* Assigned task *
Write out, please, the lines from the beginning of the material to the line with "Add documentation for", including both ends and nothing else.

((

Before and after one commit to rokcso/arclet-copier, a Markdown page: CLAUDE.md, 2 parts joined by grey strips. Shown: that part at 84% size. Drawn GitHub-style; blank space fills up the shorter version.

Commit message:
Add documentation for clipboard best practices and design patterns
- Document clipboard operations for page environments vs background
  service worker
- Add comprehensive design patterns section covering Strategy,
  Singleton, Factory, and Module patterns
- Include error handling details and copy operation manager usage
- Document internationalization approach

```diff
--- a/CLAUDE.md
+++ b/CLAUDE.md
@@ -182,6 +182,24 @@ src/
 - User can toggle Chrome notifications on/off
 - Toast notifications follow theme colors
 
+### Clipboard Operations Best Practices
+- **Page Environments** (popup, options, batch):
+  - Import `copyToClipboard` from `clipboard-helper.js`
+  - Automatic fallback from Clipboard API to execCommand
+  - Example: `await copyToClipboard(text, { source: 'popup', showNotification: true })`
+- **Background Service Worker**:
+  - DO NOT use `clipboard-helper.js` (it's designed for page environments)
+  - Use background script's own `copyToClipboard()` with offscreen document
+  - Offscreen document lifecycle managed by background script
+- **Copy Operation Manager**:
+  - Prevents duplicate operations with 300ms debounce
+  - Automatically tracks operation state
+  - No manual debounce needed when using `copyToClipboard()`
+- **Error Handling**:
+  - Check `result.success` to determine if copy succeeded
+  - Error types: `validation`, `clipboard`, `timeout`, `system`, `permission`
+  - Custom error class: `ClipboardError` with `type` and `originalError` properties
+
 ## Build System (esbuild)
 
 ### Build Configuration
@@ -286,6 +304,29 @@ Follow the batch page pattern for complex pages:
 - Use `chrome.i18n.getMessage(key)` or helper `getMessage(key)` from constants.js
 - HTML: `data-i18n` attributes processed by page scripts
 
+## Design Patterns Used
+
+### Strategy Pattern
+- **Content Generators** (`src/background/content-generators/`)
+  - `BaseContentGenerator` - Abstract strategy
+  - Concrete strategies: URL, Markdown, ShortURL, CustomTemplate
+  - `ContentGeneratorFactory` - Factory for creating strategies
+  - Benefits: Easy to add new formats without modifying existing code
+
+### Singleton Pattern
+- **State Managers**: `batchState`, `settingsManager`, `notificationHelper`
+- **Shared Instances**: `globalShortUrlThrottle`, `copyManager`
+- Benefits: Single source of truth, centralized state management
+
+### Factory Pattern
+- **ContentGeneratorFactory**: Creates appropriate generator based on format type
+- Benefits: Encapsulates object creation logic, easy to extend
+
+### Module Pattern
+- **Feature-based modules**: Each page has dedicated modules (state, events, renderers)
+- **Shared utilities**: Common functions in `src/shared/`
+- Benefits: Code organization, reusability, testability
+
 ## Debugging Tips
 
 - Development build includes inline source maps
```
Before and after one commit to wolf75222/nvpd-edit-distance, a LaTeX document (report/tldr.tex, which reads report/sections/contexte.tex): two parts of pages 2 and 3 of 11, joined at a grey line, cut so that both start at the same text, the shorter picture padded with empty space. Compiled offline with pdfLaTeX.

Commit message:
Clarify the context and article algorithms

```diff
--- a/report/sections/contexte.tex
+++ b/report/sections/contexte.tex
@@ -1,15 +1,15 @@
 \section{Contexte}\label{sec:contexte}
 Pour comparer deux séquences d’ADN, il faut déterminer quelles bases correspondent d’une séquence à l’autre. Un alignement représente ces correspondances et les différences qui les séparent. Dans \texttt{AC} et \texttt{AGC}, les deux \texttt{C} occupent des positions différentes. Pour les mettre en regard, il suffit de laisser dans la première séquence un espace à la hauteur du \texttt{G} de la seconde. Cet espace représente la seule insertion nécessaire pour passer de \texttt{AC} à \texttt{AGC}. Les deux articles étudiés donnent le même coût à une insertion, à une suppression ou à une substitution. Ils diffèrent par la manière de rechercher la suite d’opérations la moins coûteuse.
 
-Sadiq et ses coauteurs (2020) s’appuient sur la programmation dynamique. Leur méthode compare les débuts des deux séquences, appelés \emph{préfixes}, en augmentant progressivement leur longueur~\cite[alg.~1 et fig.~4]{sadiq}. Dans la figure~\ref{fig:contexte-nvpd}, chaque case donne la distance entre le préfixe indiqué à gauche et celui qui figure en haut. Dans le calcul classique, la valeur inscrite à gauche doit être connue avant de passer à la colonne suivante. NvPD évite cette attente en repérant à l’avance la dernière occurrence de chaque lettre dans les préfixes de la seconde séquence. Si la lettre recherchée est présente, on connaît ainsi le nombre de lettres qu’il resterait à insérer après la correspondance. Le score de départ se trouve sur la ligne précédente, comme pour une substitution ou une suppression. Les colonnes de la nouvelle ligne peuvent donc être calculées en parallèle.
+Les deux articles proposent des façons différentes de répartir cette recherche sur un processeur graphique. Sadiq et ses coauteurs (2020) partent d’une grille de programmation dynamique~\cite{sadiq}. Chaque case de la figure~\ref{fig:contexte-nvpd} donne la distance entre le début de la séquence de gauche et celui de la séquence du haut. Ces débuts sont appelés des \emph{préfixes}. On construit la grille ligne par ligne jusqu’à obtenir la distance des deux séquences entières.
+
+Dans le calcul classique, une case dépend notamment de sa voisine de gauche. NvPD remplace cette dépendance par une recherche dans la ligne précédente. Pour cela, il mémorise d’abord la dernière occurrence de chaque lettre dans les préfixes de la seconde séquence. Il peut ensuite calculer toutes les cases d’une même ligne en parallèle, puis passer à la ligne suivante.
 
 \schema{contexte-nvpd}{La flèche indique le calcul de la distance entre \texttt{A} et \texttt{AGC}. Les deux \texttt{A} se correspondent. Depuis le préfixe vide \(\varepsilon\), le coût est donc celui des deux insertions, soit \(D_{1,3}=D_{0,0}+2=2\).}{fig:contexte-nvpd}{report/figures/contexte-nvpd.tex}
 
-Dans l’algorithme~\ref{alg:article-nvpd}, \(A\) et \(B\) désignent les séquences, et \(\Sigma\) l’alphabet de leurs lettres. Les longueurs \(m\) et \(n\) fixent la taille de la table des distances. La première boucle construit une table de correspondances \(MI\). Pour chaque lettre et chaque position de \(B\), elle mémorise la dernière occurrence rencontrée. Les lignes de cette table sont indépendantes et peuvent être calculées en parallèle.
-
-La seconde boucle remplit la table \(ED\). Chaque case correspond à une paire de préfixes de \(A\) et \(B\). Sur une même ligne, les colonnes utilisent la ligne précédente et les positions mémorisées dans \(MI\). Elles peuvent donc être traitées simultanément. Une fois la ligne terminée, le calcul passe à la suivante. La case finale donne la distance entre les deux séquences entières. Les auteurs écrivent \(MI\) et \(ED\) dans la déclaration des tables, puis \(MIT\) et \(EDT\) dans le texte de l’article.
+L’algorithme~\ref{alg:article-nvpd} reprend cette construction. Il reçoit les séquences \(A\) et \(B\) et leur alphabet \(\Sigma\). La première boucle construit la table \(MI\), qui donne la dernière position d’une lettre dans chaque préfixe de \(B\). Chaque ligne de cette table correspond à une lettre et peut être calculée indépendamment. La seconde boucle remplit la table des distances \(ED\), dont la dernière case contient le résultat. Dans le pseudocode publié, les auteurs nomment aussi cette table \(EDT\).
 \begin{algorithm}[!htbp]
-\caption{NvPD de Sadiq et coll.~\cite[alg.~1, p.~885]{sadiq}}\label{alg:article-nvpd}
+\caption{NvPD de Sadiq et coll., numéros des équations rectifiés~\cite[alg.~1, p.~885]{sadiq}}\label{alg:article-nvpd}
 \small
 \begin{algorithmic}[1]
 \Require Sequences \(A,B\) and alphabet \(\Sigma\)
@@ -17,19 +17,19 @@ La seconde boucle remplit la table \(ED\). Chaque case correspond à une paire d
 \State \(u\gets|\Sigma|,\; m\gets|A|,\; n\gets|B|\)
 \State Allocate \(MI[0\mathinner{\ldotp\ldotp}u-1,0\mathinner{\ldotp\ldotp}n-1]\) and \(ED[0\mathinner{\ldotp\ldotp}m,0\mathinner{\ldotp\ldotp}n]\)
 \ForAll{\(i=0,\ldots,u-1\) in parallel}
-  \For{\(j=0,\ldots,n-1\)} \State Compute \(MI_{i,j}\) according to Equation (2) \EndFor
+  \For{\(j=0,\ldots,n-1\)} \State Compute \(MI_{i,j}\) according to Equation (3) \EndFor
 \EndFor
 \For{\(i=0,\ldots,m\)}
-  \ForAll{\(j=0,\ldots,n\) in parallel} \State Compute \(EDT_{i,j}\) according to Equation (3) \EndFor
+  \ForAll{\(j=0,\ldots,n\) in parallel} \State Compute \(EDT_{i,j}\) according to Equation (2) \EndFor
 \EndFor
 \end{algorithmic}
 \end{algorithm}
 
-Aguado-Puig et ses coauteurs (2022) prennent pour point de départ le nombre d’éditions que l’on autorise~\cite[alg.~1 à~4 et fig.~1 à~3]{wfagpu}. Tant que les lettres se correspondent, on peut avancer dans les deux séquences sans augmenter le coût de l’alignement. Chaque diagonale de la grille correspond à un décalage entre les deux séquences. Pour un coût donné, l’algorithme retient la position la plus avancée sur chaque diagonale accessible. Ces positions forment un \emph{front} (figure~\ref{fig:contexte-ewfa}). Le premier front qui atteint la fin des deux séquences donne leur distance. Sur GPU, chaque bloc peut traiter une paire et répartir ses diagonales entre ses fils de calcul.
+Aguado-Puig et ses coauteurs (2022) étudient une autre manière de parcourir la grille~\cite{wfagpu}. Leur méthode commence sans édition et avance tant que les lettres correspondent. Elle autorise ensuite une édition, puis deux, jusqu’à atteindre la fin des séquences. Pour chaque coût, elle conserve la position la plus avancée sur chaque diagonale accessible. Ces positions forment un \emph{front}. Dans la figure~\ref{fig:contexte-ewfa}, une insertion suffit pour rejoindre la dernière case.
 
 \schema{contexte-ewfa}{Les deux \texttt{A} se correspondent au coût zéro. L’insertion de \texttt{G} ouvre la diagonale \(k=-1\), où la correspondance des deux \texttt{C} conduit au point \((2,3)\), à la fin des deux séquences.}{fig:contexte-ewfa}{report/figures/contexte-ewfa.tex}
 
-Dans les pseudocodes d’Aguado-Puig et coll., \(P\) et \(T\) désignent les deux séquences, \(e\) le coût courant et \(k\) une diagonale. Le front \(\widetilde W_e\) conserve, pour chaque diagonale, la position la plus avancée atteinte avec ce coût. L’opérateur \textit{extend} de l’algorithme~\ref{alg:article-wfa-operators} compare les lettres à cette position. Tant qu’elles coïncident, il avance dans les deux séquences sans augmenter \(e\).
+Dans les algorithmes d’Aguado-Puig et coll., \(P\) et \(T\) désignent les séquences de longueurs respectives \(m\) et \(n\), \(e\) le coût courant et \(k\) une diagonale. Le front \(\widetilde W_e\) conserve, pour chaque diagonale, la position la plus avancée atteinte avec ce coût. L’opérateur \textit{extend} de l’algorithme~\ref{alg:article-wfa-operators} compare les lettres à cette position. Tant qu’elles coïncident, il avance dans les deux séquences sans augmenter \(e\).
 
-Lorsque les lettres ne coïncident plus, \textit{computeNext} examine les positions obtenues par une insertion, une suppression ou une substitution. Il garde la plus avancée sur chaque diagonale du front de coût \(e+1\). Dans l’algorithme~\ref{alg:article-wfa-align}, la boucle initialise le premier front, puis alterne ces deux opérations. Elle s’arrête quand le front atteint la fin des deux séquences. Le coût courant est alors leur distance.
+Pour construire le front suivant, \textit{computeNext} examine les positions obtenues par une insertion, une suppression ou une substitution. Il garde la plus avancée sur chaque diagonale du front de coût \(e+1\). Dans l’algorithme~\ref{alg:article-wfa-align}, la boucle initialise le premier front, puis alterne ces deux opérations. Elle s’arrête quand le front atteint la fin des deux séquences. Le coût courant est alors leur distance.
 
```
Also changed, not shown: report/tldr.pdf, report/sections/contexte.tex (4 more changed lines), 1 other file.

))

* Answer to this exercise *
Before and after one commit to rokcso/arclet-copier, a Markdown page: CLAUDE.md, 2 parts joined by grey strips. Shown: that part at 84% size. Drawn GitHub-style; blank space fills up the shorter version.

Commit message:
Add documentation for clipboard best practices and design patterns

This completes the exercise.